Woodstock is an example of gentlemen’s residences in Burwood and the changing use of 19th century mansions.
In 1942, the building was commandeered by the Commonwealth government to be used as one of the 28 army base for the Australian Women's Army Service (AWAS) Barracks which comprised both LTD and a General Details Depot until 1946. After that, the Reverence W. Deane, Principal, had a brief period of occupation of the place with his Methodist Ladies College Burwood (MLCB), currently it is known as MLC.
Two years later, between 1948 and 1974, the place operated as a the Broughton Migrant Hostel welcoming many families from Europe and Great Britain.
Burwood Council started leasing the property from 1976 until 1982 when it was purchased from the Commonwealth government. Burwood Council gave it back its original name and many community functions are now undertaken in this site.
Nowadays is undergoing upgrades to the original building so far include better disabled entry and ramps, and improvements to the Park’s footpaths. New play equipment and soft-surfaces worth $34,800 have also been installed.
In 2006, there were over 11,000 people in Burwood on census night and the vast majority were born overseas. Only 31.9% were born in Australia with the other major countries of birth being mainland China (21.5%), South Korea (4.8%), India (3.8%), Hong Kong (3.0%) and Italy (3.0%). The area had a high number of apartments (51.3%) and a high number of people renting (42.6%). The area had a higher unemployment rate (8.5%) than the national average at the time (5.2%) with the most common industries of employment being Cafes, Restaurants and Takeaway Food Services (5.8%), Legal and Accounting Services (4.1%) and Hospitals (3.4%).

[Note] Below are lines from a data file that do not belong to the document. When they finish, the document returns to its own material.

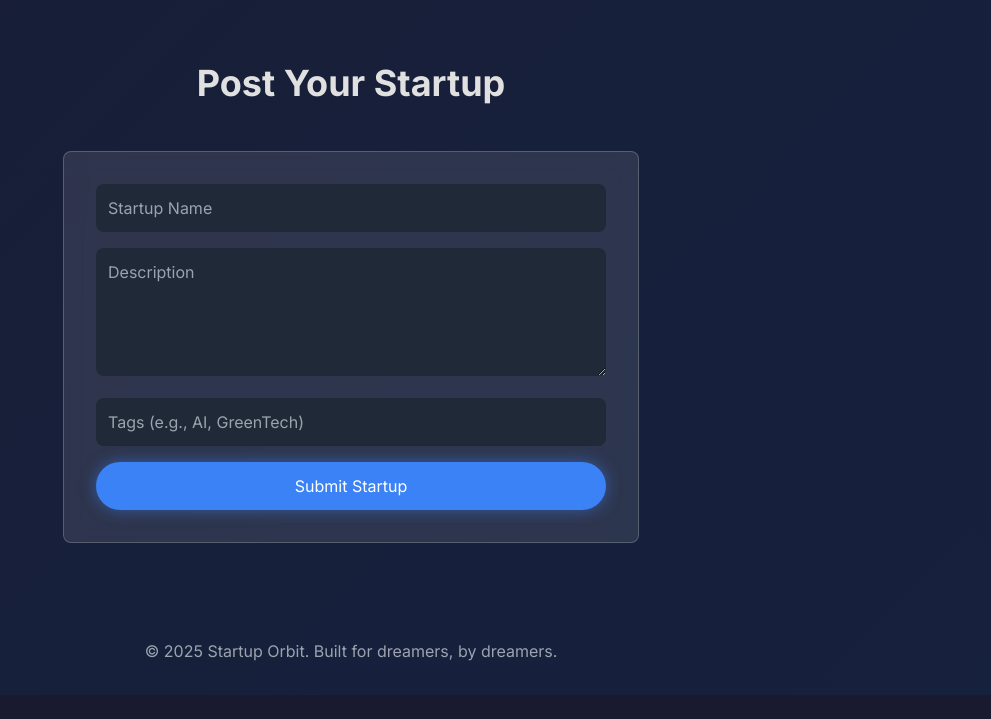
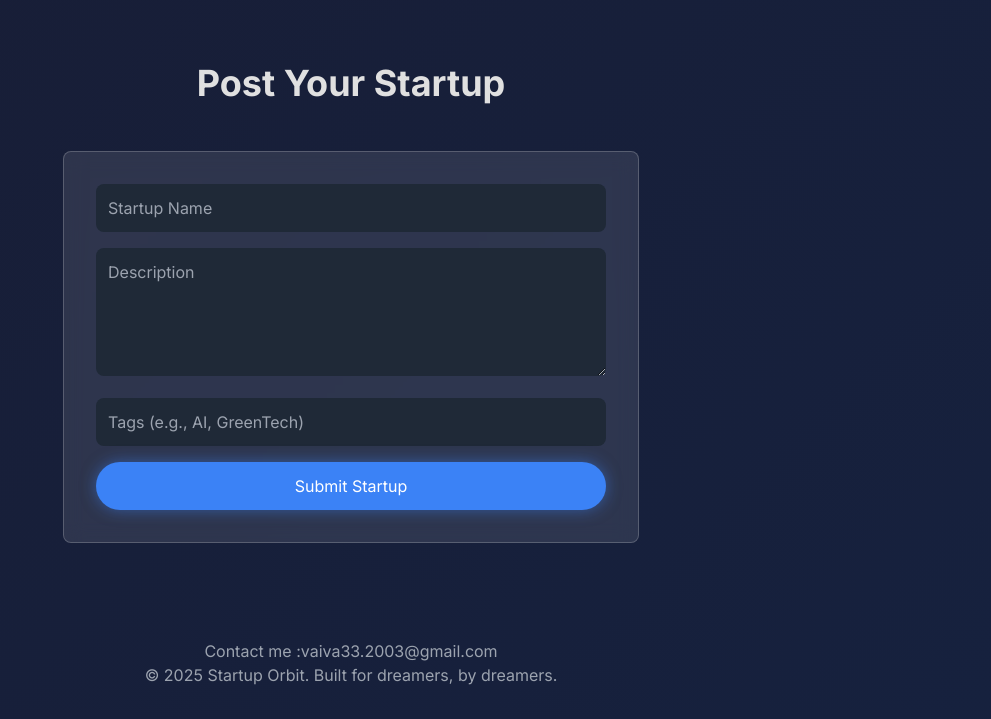
Before and after one commit to vaidude/startup, a Django app: page / in a window 1280 px wide. Shown: the part 2112-2831 px from the top of the page, without its empty margins (289-1280 px from the left). Before the commit the page ends 2807 px from the top, so only its background shows below. Run offline with Django 5.2, Linux system fonts and the light colour scheme.

Commit message:
firstcommit

```diff
--- a/startupapp/templates/index.html
+++ b/startupapp/templates/index.html
@@ -332,7 +332,9 @@
 
     <!-- Footer -->
     <footer class="py-8 text-center text-gray-400">
+        <p>Contact me :vaiva33.2003@gmail.com</p>
         <p>© 2025 Startup Orbit. Built for dreamers, by dreamers.</p>
+
     </footer>
 
     <script>
```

Three former Australian prime ministers have lived in Burwood:
Other notable residents include:
- Angus and Malcolm Young from AC/DC grew up in Burwood.
- Novelist Eleanor Dark was born in Burwood but moved away at a young age.

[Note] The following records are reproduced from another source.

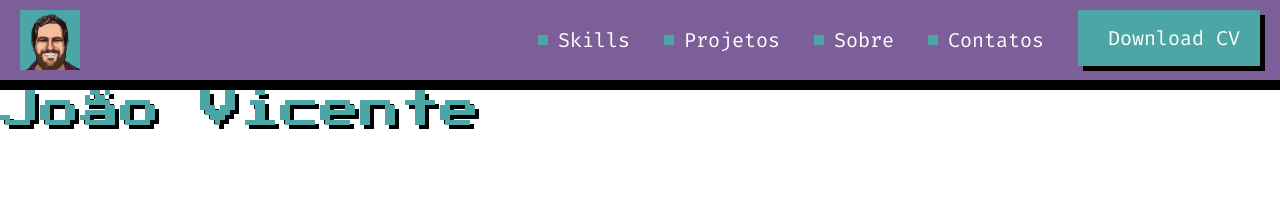
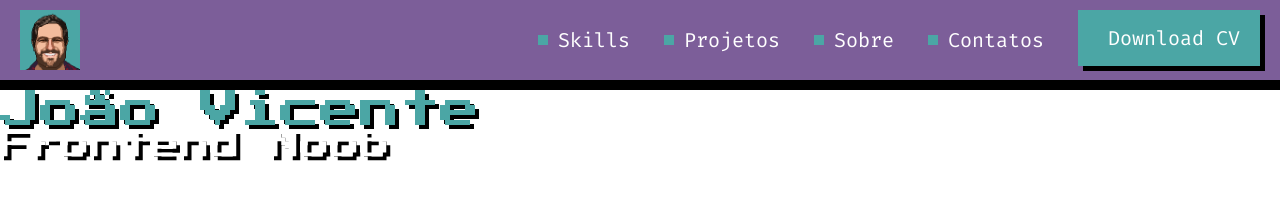
Before and after one commit to joaovicentefs/curso-html-css-feliz, a plain HTML site: page index.html in a window 1280 px wide. Drawn offline with Linux system fonts and the light colour scheme.

Commit message:
Fazendo o h2 e customizando, nao foi passado isso ainda na aula 4

```diff
--- a/css/index.css
+++ b/css/index.css
@@ -51,3 +51,8 @@ h1.fonte-pixelada {
     color: #4BA6A5;
     text-shadow: 4px 4px 0 #000;
 }
+h2.fonte-pixelada {
+    font-size: 30px;
+    color: #fff;
+    text-shadow: 4px 4px 0 #000;;
+}
--- a/index.html
+++ b/index.html
@@ -22,5 +22,6 @@
         </nav>
     </header>
     <h1 class="fonte-pixelada">João Vicente</h1>
+    <h2 class="fonte-pixelada">Frontend Noob</h2>
 </body>
 </html>
```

- Clare Dennis, gold medallist in the 200m breaststroke at the 1932 Summer Olympics was born in the suburb.
- Sir Norman McAlister Gregg, an ophthalmologist who discovered the link between rubella and birth defects was born in Burwood.
- Doug Sutherland, former lord mayor of Sydney

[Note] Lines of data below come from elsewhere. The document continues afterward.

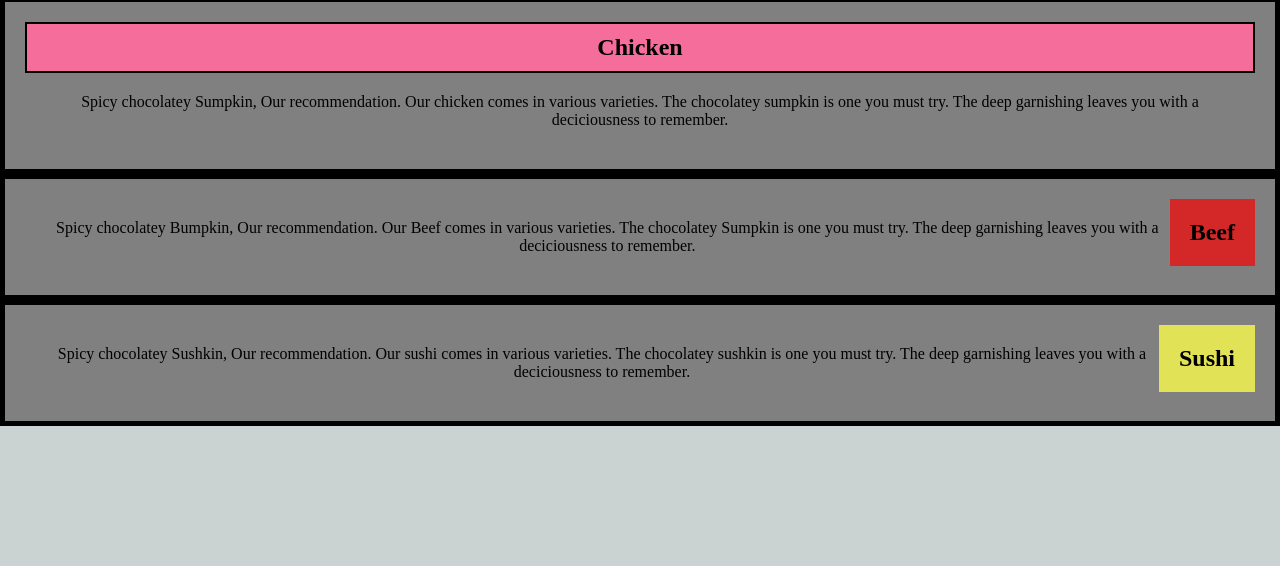
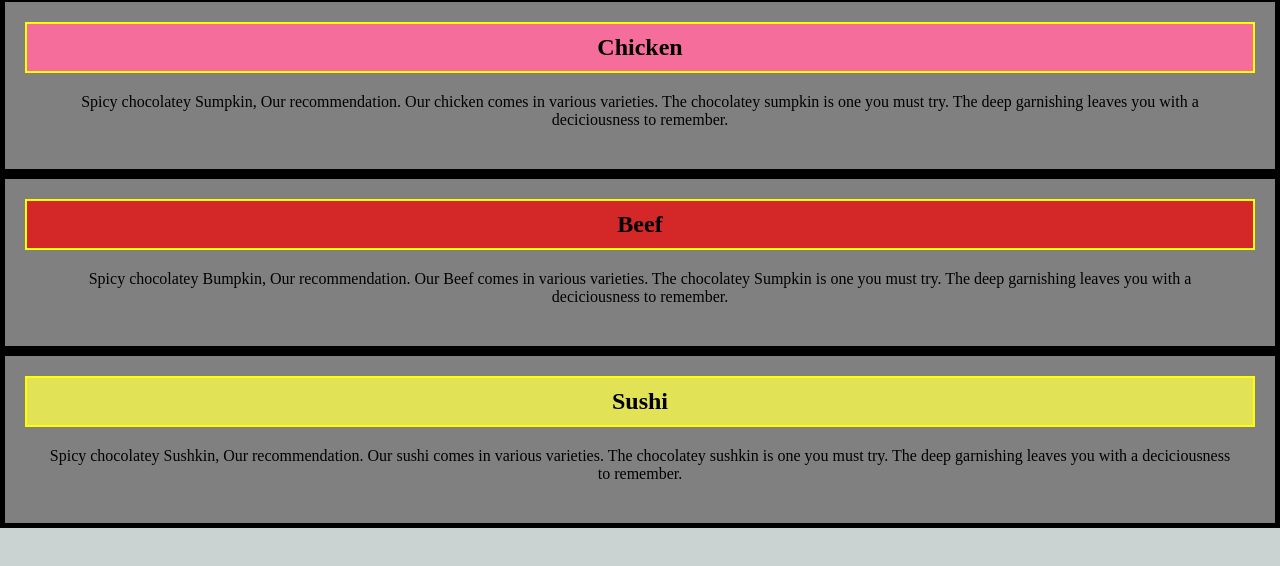
Before and after one commit to OluwaWorthy/Menu_Page_Sample, a plain HTML site: page Mod_2_Solution/index.html in a window 1280 px wide. Shown: the part 168-734 px from the top of the page. Drawn offline with Linux system fonts and the light colour scheme.

Commit message:
Update style.css

```diff
--- a/Mod_2_Solution/style.css
+++ b/Mod_2_Solution/style.css
@@ -27,25 +27,30 @@ article{
     padding-left: 5%;
     padding-top: 10px;
     padding-bottom: 10px;
-    border: 2px solid black;
-    border-color: solid black;
-    Margin: 0;
+    border: 2px solid yellow;
+    margin: 0;
 }
 #beef{
     background-color: rgb(212, 40, 40);
-    position: relative;
-    float: right;
+    Offset: left;
     text-align: center;
-    padding: 20px;
-    border: 1px;
+    padding-right: 5%;
+    padding-left: 5%;
+    padding-top: 10px;
+    padding-bottom: 10px;
+    border: 2px solid yellow;
+    margin: 0;
 }
 #sushi{
     background-color: rgb(226, 226, 87);
-    position: relative;
-    float: right;
+    Offset: left;
     text-align: center;
-    padding: 20px;
-    border: 1px;
+    padding-right: 5%;
+    padding-left: 5%;
+    padding-top: 10px;
+    padding-bottom: 10px;
+    border: 2px solid yellow;
+    margin: 0;
 }
 p{
     text-align: center;
```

- Charles Smith Wilkinson Spent his last days in Burwood 
- Serial killer William MacDonald once owned and lived in a store in Burwood, where he murdered and castrated one of his victims.
- Cartoonist and creator of Mr. Squiggle, Norman Hetherington, grew up at 35 Meryla Street, Burwood.
- Robert Kaleski, writer, environmentalist, and breeder influential in the development of the Australian Cattle Dog, was born in Burwood.
- ^ "Local History". Burwood Council. http://www.burwood.nsw.gov.au/default.asp?iNavCatId=3&iSubCatId=12. Retrieved 18 April 2009.
- ^ Pollon, F. (1990.) The Book of Sydney Suburbs, Angus & Robertson Publishers, Sydney, p.41
- ^ "Burwood Heritage Trail". Burwood Council. http://www.burwood.nsw.gov.au/default.asp?iNavCatId=3&iSubCatId=14. Retrieved 18 April 2009.
- ^ The Heritage of Australia, Macmillan Company, 1981, pp. 2 – 14
- ^ http://www.heritage.nsw.gov.au/07_subnav_04_2.cfm?itemid=5045017
- ^ Australian Bureau of Statistics (25 October 2007). "Burwood (State Suburb)". 2006 Census QuickStats. http://www.censusdata.abs.gov.au/ABSNavigation/prenav/LocationSearch?collection=Census&period=2006&areacode=SSC11149&producttype=QuickStats&breadcrumb=PL&action=401. Retrieved 18 April 2009.
- ^ http://www.asap.unimelb.edu.au/bsparcs/biogs/P000186b.htm
|This page uses content from the English language Wikipedia. The original content was at Burwood, New South Wales. The list of authors can be seen in the page history. As with this Familypedia wiki, the content of Wikipedia is available under the Creative Commons License.|